# TRY IT
Count the lines below that carry the word "files". Answer with that number alone.

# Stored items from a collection
+++++

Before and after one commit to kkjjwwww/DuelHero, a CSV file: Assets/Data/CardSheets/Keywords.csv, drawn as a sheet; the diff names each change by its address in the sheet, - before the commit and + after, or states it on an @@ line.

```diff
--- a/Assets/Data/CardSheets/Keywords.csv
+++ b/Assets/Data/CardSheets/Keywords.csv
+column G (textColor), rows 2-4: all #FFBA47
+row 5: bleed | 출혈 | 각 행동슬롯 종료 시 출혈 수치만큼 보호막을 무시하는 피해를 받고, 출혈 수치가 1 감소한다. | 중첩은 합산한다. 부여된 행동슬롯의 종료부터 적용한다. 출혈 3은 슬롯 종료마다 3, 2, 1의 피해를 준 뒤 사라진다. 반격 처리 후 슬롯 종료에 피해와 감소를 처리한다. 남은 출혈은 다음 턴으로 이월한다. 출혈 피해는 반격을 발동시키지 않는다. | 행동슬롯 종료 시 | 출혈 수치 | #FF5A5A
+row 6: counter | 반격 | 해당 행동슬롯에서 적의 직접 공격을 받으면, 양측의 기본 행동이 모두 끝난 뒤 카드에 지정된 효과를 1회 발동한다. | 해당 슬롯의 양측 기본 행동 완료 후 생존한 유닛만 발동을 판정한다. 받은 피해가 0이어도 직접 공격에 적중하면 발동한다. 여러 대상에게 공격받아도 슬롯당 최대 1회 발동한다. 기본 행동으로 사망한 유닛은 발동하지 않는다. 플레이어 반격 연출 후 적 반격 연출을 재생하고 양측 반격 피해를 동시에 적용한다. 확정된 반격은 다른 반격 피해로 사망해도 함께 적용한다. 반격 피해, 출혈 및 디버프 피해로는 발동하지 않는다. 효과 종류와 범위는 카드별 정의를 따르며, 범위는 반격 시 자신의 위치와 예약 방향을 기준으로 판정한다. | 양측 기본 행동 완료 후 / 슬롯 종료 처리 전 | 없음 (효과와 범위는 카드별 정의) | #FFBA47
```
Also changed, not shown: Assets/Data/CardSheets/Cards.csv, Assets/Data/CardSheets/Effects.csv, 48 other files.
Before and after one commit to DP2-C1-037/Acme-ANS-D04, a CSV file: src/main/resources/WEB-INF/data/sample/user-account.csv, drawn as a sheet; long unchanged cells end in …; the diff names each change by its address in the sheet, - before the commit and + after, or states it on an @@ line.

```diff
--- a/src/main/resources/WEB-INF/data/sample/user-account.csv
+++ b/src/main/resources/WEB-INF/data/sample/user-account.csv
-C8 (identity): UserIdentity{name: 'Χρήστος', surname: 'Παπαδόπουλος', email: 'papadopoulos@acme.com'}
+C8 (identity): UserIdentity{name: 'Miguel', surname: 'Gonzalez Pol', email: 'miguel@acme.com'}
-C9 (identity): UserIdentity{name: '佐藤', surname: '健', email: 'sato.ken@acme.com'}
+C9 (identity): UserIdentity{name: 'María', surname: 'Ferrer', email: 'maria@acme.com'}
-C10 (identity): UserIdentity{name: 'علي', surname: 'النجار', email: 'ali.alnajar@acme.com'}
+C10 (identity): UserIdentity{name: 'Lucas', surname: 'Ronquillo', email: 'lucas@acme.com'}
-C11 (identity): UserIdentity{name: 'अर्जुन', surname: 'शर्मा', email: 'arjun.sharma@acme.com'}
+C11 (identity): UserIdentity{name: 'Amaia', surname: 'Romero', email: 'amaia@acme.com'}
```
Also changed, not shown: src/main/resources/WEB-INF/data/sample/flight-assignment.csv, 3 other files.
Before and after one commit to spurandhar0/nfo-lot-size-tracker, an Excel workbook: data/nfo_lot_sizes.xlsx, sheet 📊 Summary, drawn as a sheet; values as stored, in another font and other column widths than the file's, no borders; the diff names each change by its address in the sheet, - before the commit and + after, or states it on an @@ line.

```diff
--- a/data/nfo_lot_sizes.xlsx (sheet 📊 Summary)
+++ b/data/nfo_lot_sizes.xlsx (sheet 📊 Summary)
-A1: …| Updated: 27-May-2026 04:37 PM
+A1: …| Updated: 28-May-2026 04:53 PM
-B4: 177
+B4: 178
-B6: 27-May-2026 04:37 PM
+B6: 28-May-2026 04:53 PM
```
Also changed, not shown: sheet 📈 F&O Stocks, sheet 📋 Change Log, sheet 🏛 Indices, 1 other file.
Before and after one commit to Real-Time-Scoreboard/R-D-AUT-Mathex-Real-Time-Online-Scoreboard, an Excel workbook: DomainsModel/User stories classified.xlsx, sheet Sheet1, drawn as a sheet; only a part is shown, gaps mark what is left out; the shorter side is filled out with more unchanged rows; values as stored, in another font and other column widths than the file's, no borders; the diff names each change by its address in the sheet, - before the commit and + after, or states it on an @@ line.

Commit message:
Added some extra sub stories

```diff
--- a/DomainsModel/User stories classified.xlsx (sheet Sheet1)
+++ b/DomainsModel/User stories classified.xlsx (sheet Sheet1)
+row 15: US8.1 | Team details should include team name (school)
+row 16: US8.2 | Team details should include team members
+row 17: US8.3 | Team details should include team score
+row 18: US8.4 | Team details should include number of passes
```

+++++

# TASK RESPONSE
2